What you need to do = For the entries below, report every line that includes the word "color".

Data for this exercise Block Start

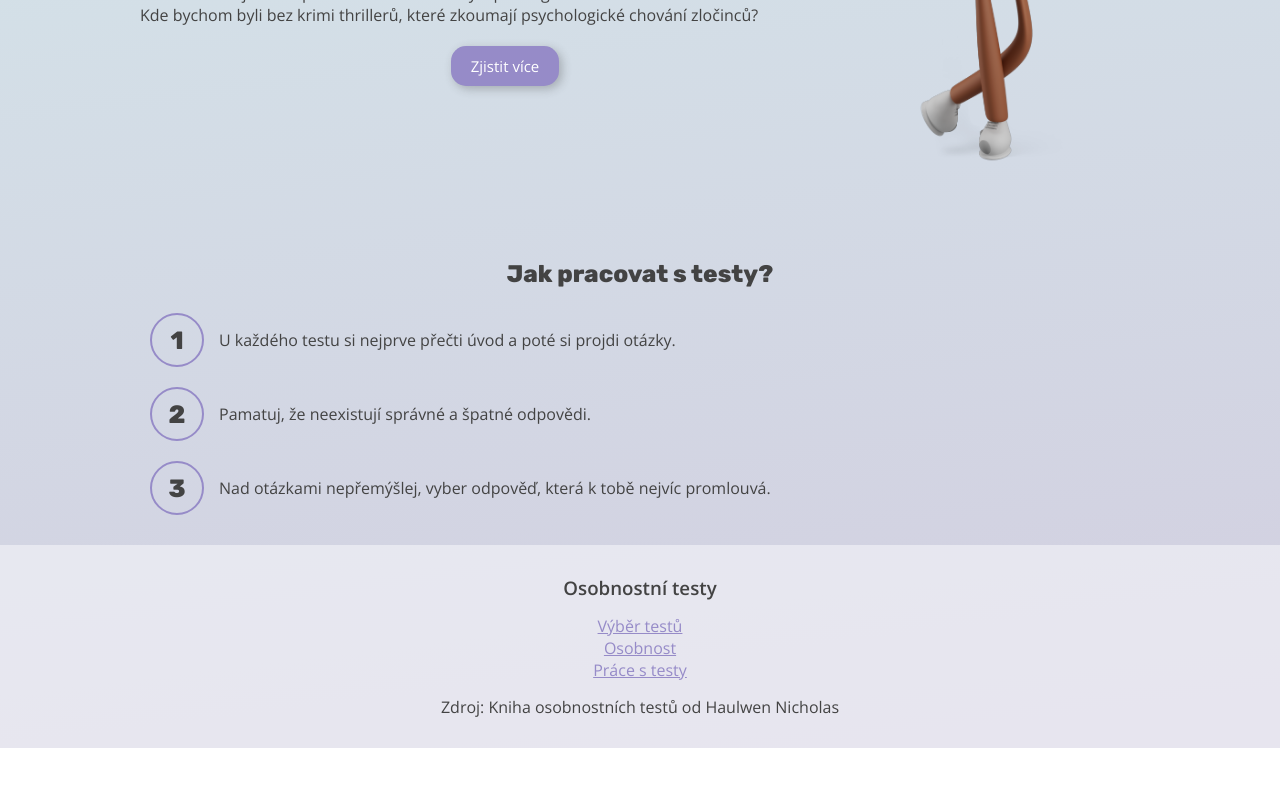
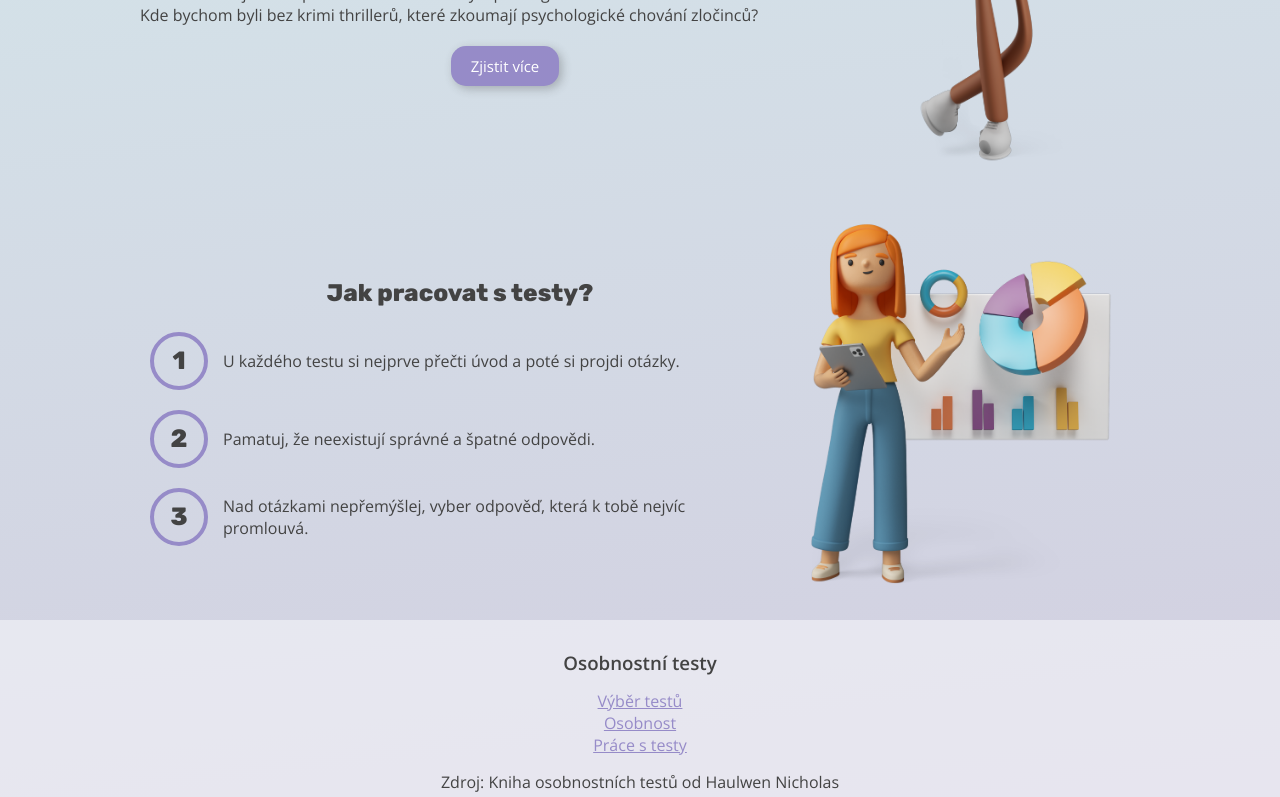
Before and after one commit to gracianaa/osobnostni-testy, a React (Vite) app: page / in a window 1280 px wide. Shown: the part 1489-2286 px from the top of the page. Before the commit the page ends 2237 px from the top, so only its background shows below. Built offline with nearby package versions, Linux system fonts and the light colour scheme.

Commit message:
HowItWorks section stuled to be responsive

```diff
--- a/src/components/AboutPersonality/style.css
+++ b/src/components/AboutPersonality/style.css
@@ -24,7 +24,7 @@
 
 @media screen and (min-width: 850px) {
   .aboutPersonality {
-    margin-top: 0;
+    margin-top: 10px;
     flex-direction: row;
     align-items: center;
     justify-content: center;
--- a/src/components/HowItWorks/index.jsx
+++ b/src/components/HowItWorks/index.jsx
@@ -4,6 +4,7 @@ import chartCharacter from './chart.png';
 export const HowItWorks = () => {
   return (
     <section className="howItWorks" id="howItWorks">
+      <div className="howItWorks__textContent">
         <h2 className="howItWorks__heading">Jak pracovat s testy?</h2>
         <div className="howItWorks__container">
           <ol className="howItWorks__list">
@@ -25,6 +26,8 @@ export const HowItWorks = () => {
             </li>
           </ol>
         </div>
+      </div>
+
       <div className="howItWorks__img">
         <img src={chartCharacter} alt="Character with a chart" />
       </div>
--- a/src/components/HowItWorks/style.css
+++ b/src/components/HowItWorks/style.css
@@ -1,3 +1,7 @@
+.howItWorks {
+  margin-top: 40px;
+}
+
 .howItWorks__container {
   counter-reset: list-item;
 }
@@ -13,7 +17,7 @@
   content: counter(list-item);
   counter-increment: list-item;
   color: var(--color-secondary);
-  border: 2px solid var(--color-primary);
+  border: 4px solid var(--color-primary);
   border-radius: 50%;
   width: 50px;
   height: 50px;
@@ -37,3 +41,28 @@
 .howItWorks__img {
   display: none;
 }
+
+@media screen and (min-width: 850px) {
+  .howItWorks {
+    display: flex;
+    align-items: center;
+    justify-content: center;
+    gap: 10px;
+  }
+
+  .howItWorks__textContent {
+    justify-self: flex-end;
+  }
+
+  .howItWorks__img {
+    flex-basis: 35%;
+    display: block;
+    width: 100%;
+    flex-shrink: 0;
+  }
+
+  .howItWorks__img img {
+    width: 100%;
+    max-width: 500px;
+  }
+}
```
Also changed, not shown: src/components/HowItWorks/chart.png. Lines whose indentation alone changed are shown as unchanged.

Data for this exercise Block End
Data for this exercise Block Start

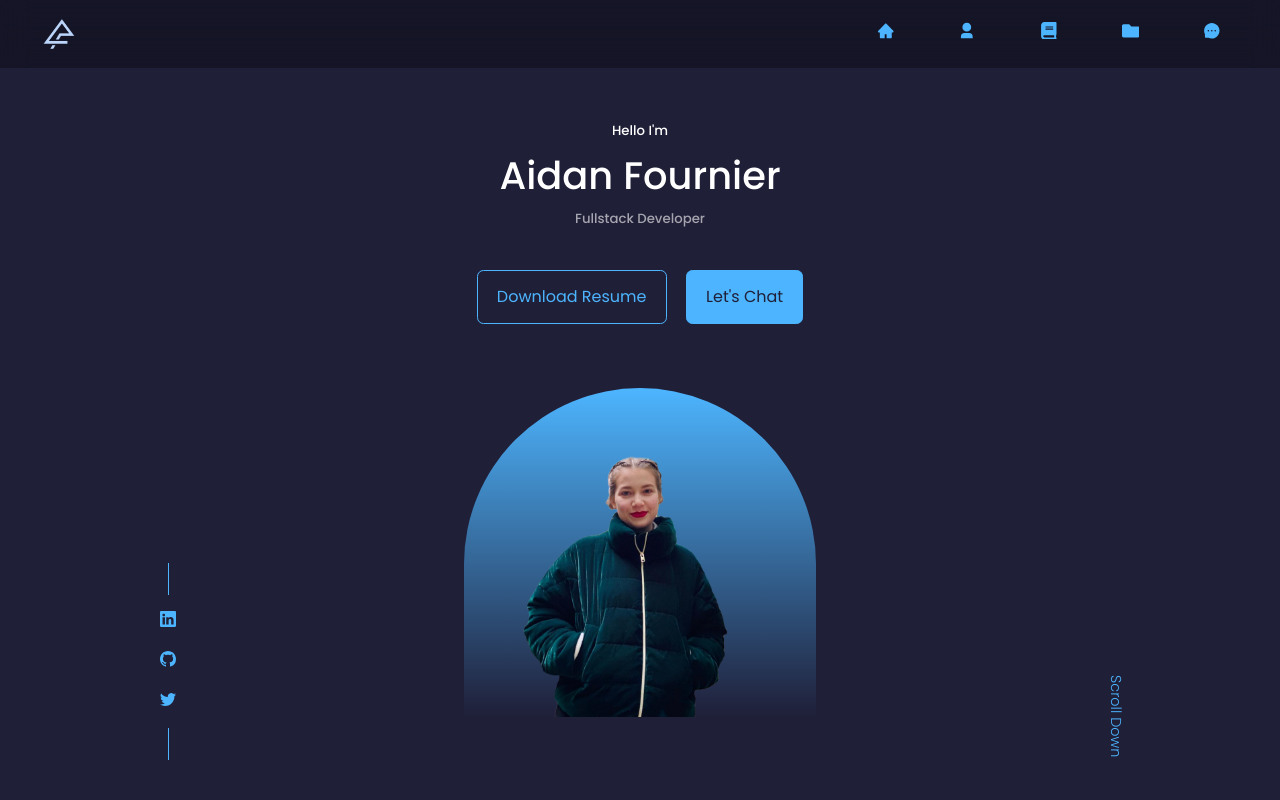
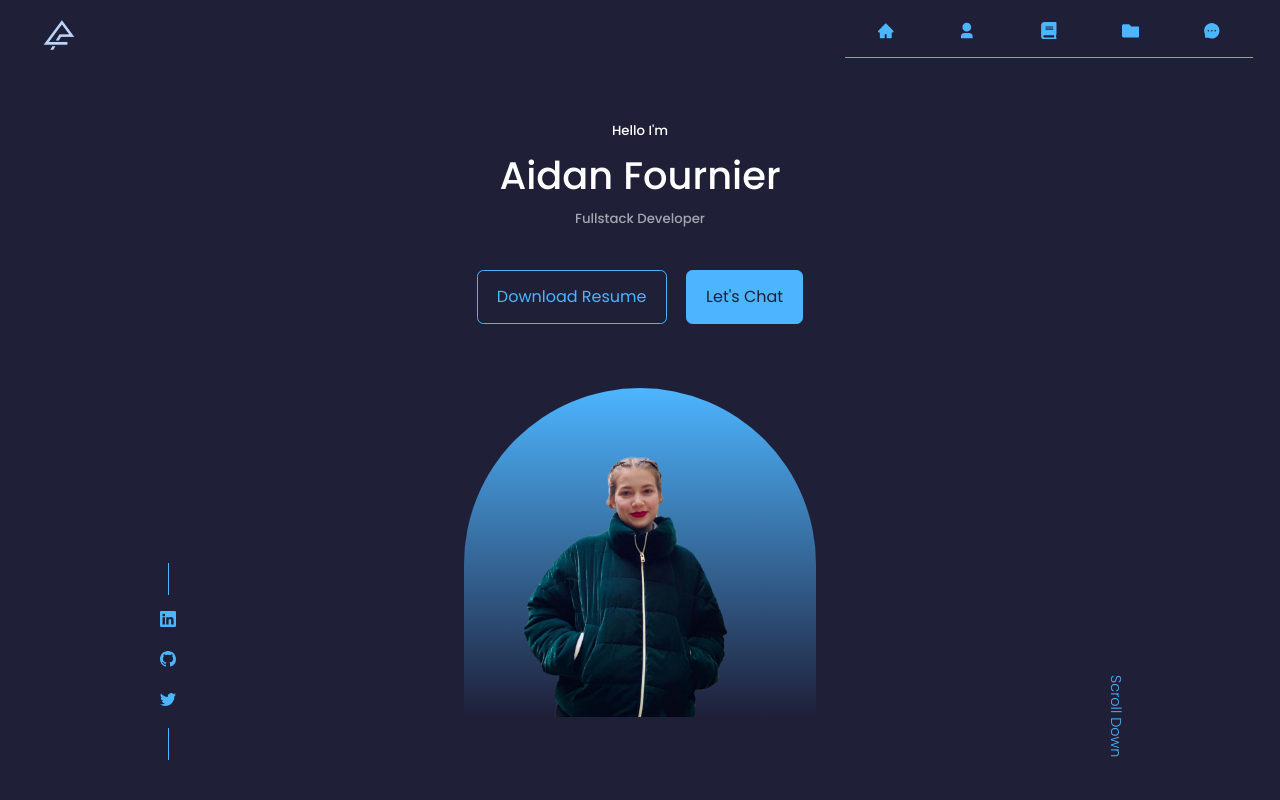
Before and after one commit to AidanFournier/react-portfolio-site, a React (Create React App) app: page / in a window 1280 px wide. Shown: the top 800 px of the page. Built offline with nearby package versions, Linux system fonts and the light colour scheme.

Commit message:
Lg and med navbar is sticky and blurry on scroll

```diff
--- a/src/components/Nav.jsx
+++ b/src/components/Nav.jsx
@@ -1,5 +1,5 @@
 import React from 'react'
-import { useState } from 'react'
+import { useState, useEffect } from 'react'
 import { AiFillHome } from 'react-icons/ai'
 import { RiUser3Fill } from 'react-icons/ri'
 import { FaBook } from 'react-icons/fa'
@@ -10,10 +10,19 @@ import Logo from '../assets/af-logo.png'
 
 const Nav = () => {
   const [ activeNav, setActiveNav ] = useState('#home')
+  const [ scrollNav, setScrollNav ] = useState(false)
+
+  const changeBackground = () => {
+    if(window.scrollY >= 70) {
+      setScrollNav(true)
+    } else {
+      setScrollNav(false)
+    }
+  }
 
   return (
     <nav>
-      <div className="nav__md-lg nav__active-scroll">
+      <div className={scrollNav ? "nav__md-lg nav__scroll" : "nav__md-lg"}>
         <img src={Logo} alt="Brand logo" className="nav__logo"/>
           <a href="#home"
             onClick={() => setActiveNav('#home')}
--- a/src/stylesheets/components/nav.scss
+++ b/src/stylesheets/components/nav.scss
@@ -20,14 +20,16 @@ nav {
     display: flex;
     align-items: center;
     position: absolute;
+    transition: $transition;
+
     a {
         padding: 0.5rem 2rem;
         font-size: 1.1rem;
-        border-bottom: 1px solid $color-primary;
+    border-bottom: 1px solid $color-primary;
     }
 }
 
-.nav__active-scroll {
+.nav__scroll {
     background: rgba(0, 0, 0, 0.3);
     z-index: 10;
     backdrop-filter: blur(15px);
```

Data for this exercise Block End

Answer section =
   color: var(--color-secondary);
-  border: 2px solid var(--color-primary);
+  border: 4px solid var(--color-primary);
-        border-bottom: 1px solid $color-primary;
+    border-bottom: 1px solid $color-primary;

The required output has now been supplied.